4
$\begingroup$

As according to the definition of AI, something that can learn overtime, can imitate human behaviors, comes under Artificial Intelligence. If Expert system(eg. MYCIN) that only involves if then else statements qualifies to be an AI then every program we write in our daily life that involves some condition based question answering should be an AI. Right? If not then what should be an exact and universal definition for AI. How can a software qualify to be called AI. Can someone please explain it to me ?

$\endgroup$
1
  • $\begingroup$ Here is a related question. $\endgroup$ – nbro Jan 27 at 0:00
1
$\begingroup$

TL;DR: What makes AI is not if-then statements, but rather the automated reasoning that went into selecting those particular if-then statements.

You're focusing on the structure of the output rather than how the output was produced. Having if-then control flow statements is not sufficient to make a program "AI". AI aims to enable machines to solve problems which currently people are better at. Machine learning, a subset of AI, extracts useful patterns from data. A commonly cited example of expert systems is diagnostic medicine.

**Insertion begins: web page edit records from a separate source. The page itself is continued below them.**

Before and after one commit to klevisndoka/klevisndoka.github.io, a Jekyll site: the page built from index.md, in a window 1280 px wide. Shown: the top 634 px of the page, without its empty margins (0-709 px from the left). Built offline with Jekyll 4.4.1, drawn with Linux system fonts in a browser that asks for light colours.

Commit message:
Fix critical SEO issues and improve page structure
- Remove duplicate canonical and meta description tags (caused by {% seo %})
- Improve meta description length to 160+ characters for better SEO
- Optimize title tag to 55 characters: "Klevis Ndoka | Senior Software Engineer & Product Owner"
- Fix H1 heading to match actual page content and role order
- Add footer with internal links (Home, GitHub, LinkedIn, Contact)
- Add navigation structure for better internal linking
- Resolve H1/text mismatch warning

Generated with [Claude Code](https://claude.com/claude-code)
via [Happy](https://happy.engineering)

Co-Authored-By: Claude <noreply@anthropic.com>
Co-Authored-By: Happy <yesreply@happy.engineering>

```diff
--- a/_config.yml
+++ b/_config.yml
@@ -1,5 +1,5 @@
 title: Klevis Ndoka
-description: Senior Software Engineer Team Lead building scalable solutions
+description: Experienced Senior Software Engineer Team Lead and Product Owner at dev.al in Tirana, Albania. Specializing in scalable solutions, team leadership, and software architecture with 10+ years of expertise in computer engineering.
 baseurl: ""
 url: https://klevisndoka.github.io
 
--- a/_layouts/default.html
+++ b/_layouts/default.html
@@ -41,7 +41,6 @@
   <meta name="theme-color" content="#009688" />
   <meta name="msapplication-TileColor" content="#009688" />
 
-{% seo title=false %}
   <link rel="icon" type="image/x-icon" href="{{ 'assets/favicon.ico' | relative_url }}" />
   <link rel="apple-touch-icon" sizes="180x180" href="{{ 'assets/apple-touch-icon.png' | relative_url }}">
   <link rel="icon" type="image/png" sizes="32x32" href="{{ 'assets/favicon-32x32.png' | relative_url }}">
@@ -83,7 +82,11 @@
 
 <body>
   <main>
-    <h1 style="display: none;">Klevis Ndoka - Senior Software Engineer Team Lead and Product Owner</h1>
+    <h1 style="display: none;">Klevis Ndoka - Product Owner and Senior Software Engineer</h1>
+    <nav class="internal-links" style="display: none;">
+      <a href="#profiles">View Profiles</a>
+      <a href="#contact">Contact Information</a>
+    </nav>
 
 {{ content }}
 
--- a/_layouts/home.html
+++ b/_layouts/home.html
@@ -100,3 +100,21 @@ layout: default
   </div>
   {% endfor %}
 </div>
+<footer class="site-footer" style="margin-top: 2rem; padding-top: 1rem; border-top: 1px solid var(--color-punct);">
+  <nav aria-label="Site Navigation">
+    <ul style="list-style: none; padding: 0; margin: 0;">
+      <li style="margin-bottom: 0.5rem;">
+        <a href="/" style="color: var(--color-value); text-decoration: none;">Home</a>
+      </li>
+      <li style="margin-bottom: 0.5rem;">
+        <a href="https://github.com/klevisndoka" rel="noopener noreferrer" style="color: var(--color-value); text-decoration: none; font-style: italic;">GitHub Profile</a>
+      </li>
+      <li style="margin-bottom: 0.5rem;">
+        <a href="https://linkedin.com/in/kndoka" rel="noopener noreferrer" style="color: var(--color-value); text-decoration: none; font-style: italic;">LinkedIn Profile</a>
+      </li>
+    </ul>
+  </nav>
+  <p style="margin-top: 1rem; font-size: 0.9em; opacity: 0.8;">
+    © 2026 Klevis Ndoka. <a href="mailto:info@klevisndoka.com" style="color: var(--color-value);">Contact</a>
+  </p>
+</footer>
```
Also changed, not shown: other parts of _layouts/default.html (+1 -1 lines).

This begs a lot of questions like, "What does 'useful' mean?" If the problem we were addressing was finding cancer in medical images, "useful" might mean, "able to accurately identify cancer in images at or above the rate of a skilled human examiner." There's also questions about the amount of data needed, the quality of the data, etc. These are outside the scope of your question.

There are various AI/ML systems that produce models consisting of if-then states. Decision trees like C4.5 build a hierarchy of if-thens (and random forests combine many decision trees). Learning classifier systems (both Michigan and Pittsburgh varieties) come out of genetic algorithms and form similar collections of logic.

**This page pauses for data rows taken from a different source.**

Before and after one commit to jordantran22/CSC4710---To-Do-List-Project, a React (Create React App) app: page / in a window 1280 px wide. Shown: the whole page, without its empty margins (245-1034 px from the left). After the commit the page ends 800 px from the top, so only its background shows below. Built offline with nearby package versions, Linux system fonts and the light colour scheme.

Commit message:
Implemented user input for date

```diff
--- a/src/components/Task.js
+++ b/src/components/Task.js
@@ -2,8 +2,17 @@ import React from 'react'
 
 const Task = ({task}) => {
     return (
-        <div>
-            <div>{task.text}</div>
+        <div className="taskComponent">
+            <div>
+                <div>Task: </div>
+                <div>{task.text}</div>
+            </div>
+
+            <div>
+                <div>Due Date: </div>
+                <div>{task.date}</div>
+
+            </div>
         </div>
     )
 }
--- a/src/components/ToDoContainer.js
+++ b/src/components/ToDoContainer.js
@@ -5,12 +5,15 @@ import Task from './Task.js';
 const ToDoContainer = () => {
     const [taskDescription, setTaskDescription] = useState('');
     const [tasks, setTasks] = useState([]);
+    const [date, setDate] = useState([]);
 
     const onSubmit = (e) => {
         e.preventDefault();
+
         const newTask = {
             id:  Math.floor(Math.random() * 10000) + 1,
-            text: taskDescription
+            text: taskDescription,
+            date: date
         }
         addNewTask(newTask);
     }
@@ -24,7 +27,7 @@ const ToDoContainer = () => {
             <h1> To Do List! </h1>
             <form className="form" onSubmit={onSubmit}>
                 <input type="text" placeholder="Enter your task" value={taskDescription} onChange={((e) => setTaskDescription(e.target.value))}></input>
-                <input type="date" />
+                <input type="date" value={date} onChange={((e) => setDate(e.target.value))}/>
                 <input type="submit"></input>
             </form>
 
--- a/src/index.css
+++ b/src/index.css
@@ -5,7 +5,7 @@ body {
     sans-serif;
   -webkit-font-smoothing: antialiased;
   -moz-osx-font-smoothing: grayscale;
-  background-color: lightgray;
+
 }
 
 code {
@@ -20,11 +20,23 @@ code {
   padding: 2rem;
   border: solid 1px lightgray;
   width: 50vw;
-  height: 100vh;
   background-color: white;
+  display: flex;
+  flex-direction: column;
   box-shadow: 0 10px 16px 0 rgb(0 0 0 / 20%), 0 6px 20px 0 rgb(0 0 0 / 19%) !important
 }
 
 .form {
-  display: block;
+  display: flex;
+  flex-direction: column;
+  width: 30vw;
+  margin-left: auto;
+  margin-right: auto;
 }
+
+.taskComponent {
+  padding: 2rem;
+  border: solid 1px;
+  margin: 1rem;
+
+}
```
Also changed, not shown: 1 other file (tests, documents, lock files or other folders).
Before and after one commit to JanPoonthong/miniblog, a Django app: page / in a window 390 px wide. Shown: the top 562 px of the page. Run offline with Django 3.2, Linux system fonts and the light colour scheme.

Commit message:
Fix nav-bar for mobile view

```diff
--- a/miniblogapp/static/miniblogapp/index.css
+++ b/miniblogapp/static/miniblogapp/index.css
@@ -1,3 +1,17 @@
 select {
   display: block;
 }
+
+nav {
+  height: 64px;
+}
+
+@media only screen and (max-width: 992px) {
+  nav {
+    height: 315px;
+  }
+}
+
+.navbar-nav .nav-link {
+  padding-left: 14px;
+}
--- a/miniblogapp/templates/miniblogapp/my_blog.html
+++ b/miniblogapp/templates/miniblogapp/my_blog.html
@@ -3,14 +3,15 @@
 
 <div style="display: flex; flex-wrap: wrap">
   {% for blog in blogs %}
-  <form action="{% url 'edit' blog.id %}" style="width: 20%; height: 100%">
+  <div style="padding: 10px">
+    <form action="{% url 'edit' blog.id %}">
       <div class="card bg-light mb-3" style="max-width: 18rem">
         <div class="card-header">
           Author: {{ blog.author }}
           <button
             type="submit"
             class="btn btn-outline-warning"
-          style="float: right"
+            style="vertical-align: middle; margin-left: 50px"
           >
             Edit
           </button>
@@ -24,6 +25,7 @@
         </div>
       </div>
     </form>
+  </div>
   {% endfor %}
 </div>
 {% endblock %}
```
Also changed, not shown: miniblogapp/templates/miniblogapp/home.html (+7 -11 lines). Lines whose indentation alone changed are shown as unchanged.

$\endgroup$
1
  • 1
    $\begingroup$ "AI extracts useful patterns from data.", this seems to be more a definition of machine learning. Do not confuse AI with machine learning. They are not the same thing. This answer doesn't really address why expert systems are AI, but you give a general definition of what AI may be or may include as part of the field. I would like to see an answer from someone that actually has worked with (traditional) expert systems (although I didn't actually ask the question). In any case, I think this answer can be improved by explicitly saying why ESs are AI. $\endgroup$ – nbro Jan 26 at 19:03

Your Answer

By clicking “Post Your Answer”, you agree to our terms of service, privacy policy and cookie policy

Not the answer you're looking for? Browse other questions tagged or ask your own question.